_Exercise details_. Each line in the records that mentions the word "grid" needs to be listed.
*** Dataset
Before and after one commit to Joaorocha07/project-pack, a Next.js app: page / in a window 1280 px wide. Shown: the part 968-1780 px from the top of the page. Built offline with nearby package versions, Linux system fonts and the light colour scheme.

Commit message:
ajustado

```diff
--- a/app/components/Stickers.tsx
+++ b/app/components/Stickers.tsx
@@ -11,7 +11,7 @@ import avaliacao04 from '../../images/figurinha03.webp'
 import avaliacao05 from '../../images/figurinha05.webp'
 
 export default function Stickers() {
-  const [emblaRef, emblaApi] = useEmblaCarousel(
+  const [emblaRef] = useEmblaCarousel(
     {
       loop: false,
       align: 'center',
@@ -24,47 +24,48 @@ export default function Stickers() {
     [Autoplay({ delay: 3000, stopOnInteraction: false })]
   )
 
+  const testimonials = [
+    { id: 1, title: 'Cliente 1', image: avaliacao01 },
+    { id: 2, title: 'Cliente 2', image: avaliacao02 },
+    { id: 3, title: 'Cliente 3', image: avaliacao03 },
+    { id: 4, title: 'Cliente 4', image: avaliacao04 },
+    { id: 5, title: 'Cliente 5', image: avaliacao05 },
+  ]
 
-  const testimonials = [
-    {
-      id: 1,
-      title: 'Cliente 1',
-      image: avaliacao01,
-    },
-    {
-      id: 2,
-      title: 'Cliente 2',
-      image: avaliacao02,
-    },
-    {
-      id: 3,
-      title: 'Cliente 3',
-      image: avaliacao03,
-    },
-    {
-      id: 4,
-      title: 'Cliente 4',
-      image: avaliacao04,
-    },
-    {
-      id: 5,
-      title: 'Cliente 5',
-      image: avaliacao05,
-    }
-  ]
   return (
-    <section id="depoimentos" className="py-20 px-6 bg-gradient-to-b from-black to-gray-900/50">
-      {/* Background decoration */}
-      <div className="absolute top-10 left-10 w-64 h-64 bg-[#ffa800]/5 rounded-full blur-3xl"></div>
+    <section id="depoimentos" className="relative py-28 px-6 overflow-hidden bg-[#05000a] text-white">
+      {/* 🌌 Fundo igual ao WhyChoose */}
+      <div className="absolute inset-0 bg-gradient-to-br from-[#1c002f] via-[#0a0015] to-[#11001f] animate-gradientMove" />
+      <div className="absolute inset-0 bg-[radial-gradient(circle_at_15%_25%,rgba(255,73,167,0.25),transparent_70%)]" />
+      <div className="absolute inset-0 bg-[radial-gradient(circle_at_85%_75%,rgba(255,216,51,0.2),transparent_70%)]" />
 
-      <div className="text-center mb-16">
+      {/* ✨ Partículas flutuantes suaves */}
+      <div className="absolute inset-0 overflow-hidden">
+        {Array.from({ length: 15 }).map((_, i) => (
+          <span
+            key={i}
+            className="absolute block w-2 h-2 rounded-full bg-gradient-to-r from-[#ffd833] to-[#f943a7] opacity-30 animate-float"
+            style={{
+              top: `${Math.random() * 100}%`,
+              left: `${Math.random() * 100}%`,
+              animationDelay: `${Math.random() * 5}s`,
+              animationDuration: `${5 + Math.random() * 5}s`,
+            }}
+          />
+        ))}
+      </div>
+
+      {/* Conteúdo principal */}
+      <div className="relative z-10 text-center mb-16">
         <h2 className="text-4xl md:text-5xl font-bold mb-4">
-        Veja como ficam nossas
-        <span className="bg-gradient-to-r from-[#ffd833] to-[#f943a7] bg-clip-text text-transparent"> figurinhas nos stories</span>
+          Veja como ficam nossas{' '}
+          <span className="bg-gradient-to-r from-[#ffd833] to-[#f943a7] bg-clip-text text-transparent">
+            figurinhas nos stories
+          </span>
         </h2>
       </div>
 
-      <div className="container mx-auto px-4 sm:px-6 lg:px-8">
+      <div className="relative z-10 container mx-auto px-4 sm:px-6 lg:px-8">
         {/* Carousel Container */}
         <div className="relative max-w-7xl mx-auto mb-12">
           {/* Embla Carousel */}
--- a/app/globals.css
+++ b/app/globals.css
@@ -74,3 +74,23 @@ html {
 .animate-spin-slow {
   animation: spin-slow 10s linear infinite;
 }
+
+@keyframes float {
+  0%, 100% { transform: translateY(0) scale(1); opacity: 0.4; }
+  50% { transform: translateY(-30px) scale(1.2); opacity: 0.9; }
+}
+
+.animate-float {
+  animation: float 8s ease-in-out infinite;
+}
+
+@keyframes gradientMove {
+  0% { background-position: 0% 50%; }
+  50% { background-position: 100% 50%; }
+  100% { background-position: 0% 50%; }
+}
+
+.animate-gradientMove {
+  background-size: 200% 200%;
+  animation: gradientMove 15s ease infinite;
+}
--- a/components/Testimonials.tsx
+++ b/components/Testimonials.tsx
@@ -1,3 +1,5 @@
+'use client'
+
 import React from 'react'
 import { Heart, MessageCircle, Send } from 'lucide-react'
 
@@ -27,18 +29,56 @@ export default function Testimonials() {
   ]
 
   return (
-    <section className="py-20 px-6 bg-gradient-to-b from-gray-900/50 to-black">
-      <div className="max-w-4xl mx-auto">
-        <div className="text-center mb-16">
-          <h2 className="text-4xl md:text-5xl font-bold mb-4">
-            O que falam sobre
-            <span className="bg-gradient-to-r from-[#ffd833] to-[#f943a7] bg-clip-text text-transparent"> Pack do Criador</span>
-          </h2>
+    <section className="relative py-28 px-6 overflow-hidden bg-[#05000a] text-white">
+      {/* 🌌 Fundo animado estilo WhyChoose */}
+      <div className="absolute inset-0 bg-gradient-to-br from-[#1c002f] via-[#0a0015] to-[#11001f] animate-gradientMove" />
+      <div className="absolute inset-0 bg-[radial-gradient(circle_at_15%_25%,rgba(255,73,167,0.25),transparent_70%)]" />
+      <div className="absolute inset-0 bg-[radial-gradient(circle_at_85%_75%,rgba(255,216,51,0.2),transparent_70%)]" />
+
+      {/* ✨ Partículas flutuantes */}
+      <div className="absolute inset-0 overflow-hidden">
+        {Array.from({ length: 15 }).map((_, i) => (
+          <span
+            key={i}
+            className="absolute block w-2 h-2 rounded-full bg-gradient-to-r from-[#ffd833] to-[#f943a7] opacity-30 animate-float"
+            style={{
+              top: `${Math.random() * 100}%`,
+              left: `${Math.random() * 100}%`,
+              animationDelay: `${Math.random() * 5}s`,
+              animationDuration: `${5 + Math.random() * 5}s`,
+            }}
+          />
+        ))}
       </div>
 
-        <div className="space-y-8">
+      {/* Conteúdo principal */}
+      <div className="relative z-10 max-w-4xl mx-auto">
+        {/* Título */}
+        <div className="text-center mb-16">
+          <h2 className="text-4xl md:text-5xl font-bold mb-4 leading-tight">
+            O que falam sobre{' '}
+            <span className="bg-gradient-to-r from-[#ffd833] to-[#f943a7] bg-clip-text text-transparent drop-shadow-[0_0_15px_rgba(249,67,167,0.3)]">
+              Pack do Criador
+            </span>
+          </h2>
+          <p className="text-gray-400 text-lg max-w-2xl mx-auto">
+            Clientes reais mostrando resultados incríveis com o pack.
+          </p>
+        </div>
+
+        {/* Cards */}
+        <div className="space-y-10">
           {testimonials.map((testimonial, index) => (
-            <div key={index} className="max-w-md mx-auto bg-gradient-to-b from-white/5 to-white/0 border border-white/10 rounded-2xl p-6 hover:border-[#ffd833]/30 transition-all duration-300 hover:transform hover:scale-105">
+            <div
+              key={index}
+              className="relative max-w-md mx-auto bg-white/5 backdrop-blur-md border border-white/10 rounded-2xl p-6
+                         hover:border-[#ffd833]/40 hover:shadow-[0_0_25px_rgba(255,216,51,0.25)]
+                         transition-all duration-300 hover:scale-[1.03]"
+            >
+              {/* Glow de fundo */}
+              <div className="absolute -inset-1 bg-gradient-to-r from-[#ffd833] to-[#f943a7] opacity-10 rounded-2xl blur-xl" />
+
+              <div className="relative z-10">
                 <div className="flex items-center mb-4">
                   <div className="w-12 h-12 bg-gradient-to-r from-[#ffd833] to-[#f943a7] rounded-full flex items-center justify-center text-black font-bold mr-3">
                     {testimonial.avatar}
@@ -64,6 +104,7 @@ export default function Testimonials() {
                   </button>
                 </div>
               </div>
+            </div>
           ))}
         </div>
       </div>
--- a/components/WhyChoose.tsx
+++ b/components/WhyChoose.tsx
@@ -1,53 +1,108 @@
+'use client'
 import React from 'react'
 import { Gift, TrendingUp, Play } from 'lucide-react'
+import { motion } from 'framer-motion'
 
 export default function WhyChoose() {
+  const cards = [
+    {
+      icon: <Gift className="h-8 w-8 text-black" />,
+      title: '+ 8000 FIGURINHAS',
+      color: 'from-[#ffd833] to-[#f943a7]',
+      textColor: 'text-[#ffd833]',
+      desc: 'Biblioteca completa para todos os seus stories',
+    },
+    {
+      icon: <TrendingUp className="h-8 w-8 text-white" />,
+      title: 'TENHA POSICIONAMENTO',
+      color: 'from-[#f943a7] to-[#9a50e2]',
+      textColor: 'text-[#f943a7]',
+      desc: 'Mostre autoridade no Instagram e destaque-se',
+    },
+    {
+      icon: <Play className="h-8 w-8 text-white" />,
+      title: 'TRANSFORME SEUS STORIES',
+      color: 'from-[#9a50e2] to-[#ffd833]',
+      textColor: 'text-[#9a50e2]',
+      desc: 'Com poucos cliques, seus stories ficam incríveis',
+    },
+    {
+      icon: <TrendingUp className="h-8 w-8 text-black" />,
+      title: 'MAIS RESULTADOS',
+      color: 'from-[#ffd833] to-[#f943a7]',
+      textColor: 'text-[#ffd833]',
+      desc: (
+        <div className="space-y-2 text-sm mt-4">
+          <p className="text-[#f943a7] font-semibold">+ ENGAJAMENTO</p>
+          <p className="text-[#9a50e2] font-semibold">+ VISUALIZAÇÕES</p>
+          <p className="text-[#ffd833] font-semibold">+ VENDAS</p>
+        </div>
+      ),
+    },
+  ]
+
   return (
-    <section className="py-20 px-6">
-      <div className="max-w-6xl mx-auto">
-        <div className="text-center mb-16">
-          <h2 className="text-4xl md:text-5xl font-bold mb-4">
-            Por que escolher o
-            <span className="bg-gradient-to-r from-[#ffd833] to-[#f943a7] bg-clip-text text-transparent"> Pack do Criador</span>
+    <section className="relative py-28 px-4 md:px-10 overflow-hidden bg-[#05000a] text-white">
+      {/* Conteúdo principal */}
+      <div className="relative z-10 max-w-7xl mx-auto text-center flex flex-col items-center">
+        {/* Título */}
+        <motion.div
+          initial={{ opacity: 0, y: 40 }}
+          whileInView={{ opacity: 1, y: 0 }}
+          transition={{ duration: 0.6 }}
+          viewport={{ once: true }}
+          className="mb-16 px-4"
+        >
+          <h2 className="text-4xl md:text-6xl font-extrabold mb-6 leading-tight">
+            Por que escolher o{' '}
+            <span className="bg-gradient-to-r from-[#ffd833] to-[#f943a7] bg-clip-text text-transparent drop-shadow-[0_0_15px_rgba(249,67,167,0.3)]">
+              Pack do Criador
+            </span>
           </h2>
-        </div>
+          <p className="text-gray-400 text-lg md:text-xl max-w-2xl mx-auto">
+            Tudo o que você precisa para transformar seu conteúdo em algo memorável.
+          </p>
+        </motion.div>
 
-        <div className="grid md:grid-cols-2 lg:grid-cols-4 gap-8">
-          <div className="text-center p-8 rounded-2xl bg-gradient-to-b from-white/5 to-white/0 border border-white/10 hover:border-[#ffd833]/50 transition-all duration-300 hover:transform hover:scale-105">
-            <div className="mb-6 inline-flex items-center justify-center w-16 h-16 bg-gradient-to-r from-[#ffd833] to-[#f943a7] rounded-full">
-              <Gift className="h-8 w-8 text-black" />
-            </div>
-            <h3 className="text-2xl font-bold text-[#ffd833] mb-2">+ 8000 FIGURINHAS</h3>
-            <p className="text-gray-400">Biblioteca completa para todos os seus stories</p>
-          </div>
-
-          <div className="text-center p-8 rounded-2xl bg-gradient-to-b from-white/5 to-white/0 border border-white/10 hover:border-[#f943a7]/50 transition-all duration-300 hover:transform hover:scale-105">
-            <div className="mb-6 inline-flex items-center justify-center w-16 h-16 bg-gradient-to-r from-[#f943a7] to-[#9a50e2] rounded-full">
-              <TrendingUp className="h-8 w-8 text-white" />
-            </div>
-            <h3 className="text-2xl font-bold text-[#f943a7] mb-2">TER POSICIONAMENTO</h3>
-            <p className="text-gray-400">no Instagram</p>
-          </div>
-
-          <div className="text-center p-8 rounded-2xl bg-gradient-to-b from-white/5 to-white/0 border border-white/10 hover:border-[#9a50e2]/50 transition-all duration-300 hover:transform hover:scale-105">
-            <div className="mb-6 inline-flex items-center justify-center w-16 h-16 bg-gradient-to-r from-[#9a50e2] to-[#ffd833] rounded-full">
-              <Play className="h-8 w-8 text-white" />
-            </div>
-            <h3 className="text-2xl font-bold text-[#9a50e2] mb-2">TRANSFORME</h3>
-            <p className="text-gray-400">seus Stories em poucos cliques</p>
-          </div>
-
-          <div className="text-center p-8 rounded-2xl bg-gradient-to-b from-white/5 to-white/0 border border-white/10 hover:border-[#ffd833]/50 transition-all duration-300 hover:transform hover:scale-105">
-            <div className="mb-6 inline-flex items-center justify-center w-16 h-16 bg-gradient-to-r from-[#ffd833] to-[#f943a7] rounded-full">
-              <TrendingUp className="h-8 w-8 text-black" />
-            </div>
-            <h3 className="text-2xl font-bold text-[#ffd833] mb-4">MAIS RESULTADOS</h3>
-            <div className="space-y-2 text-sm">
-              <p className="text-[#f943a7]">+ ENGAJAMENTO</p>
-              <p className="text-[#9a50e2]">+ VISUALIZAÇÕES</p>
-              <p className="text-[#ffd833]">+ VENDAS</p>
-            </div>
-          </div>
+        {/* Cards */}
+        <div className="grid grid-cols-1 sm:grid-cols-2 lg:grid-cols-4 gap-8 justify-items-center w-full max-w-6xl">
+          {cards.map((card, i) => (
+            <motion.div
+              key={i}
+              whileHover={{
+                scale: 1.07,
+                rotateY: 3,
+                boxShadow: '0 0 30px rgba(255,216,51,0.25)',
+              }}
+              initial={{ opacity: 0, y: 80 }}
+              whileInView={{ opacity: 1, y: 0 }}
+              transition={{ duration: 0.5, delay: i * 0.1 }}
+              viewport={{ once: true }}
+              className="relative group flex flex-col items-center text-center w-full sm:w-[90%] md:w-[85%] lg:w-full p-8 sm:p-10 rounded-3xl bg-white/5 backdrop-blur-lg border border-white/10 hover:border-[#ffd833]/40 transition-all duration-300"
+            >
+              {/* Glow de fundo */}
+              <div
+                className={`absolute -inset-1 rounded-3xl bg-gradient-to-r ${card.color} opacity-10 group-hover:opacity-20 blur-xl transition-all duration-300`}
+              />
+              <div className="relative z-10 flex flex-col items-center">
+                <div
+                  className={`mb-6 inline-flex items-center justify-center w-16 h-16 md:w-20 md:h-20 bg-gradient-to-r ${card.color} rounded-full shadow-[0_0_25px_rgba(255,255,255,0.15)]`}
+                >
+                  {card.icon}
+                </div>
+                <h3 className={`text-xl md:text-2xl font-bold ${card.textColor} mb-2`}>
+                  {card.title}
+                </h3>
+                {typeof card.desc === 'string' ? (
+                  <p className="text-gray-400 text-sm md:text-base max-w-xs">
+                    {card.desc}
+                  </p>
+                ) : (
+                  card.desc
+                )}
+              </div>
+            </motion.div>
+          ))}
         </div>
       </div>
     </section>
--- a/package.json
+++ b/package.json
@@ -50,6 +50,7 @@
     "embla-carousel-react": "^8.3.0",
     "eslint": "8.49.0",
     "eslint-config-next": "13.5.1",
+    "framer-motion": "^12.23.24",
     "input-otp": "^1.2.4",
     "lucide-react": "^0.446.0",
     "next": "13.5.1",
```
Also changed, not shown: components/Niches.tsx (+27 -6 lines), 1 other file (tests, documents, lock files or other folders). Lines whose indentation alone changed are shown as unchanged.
******
_Exercise solution_.
-        <div className="grid md:grid-cols-2 lg:grid-cols-4 gap-8">
+        <div className="grid grid-cols-1 sm:grid-cols-2 lg:grid-cols-4 gap-8 justify-items-center w-full max-w-6xl">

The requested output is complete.